How to Accelerate Your Supply Chain Resilience Strategy

If you’re among those who feel that the threat of disruption is higher than ever in the manufacturing industry, you are not alone.

According to Statista, “In 2021, North America was the region with the highest share of disruptive events at 47 percent. In that same period, the number of supply chain disruptions reported worldwide amounted to 11,642 disruptions.”

That’s why it’s critical for you to create a supply chain resilience plan and implement a risk management strategy today.

A well-developed supply chain helps you develop products or services that meet customers' needs. Developing a new product or service can take as long as two to three years. A typical lead time for a supply chain is 25 to 40 weeks.

Increasing resilience can lead to greater supply chain resilience and increased competitiveness. While increasing supply chain resilience is costly, the alternative may be worse - not only is it risky, but it can be a difficult sell to senior management.

Resilient supply chains can be recovered from disaster and can even become a source of competitive advantage. They will have higher levels of security, which can help you to expand into new markets and value segments.

There are five major strategies to improve resilience. The simplest, and perhaps most popular, is to create buffer capacity. This method will be costly, though, so supply chain leaders may find it difficult to justify the costs.

Next is understanding your data. Taking a more strategic approach to managing your supply chain risk, you can leverage data analytics and information to stay ahead of potential problems. Use your data to isolate opportunities to drive greater efficiencies that could lead to reduced costs and quicker response times.

Compliance is getting more complicated and cumbersome. Keeping tabs on regulatory changes and working with an informed business partner is one key to helping you manage compliance.

Changing the way you think about risk—from a negative to an opportunity and strategic component—can also create value for your organization. Review existing processes, like initial due diligence, vendor selection, off-boarding, and more to gauge the likelihood of failure. Then, rebuild those processes, making them in a way that identifies disruptions before they occur.

Finally, flexibility and being nimble are pillars of success. Develop and implement contingency plans and backups for the inevitable. Participating in a risk assessment activity can help you to flush out potential problems and create solutions before the risk occurs.

How can a supply chain build resilience?
The first step is assessing suppliers and diversifying their networks. From there, a company must develop a crisis response team. It is also necessary to document processes and create a single source of truth. Additionally, companies should stay up-to-date with current events and create multiple contingency plans.

Supply chain resilience can be achieved through multiple venues and designs. A company that relies on a few suppliers may not be able to respond quickly enough if a disaster occurs. If it is an outlier event, the company should invest in the infrastructure and training necessary to deal with it. Then, it will be more likely to avoid disruptions. This will also help the company manage its supply chain and build resilience. It will ultimately depend on the business and market strategy of a company.
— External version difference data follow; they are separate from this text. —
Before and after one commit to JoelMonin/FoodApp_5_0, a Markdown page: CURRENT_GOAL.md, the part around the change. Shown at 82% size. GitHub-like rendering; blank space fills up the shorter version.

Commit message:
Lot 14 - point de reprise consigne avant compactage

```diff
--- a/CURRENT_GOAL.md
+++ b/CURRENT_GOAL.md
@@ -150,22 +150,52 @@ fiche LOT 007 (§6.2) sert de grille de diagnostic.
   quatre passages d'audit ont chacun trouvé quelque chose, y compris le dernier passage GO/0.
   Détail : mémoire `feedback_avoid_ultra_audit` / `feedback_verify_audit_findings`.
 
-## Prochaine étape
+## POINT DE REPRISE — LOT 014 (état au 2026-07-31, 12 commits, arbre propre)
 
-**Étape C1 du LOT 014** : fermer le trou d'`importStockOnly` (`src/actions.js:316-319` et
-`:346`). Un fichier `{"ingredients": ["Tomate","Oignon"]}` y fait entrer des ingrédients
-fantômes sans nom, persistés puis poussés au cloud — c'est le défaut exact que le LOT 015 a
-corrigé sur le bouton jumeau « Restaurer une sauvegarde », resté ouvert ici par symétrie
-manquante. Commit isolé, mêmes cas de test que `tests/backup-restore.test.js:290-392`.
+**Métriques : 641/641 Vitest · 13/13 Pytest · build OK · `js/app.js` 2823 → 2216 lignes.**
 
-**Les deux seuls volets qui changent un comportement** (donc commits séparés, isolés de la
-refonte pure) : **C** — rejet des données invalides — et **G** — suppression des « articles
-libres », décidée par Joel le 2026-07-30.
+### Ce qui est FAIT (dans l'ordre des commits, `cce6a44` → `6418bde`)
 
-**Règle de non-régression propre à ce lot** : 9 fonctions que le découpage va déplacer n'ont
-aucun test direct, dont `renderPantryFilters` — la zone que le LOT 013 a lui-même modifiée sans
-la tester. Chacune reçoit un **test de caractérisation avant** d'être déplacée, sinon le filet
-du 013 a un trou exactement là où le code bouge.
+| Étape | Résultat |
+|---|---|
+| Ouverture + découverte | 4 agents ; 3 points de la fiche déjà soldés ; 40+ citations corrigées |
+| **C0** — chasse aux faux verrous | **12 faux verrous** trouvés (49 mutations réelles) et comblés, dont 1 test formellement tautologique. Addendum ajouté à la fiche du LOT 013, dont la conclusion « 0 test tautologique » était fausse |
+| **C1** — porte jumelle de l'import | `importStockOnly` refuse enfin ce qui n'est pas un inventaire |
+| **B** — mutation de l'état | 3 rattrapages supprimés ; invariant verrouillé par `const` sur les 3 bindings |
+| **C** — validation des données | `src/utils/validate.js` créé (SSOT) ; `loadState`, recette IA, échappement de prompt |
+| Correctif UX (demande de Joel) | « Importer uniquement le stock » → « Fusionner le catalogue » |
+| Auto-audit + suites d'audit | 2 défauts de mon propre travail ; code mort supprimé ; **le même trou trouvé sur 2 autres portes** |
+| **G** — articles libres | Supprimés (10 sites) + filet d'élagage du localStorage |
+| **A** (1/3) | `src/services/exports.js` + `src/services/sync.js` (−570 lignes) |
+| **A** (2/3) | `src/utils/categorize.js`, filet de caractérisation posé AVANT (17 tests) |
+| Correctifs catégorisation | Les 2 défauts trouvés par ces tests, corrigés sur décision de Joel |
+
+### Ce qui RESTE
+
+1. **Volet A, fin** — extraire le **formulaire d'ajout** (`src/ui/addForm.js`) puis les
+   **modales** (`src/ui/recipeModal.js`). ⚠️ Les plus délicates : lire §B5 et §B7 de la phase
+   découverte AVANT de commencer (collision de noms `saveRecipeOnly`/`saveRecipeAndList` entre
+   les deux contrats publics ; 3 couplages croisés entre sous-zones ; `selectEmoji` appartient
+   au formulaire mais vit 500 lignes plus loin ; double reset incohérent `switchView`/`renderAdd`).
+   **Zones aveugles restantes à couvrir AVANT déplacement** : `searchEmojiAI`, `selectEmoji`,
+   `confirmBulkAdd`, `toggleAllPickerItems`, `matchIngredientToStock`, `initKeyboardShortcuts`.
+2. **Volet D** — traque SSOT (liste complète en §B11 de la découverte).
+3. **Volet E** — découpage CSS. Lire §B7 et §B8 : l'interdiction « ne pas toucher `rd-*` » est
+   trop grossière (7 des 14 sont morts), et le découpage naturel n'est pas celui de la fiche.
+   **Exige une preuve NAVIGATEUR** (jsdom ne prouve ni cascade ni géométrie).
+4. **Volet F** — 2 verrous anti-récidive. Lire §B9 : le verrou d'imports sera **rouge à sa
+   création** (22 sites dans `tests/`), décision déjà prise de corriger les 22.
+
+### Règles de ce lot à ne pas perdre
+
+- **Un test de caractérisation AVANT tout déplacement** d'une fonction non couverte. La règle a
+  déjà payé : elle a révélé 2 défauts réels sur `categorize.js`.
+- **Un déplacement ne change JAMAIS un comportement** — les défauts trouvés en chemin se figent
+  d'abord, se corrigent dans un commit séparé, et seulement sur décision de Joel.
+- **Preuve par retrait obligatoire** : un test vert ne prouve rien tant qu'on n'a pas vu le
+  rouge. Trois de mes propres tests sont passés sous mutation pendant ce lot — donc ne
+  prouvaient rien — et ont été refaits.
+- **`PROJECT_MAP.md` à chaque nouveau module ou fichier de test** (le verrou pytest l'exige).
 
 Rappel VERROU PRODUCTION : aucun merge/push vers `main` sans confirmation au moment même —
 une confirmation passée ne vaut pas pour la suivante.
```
A mature supply chain risk management strategy will be able to adapt to disruption while satisfying its customers. It will be able to react faster to market changes and supplier changes with the best possible data. The use of smart supply chain management tools is increasingly popular and can provide many benefits to an organization. However, a well-developed risk management strategy will ensure that a supply chain is not only a good fit for a brand, but that it is also an effective way to improve a company's reputation.

In addition to assessing risk factors, purchasing managers can also use a simple risk assessment system to rate suppliers.


Jack Cunningham, a purchasing manager at a global consumer products company, assigns each supplier a score from one to five. With this information, he can compare each partner against the other. For example, a purchasing manager can evaluate the risk of a new partner if it can reduce the risk of the original supplier.

Creating a resiliency plan is not a walk in the park. That’s where our team comes in. We can help you to know about and to understand the regulations you face while helping you to create a plan that reduces risk.

Give us a call today to help you plan for tomorrow.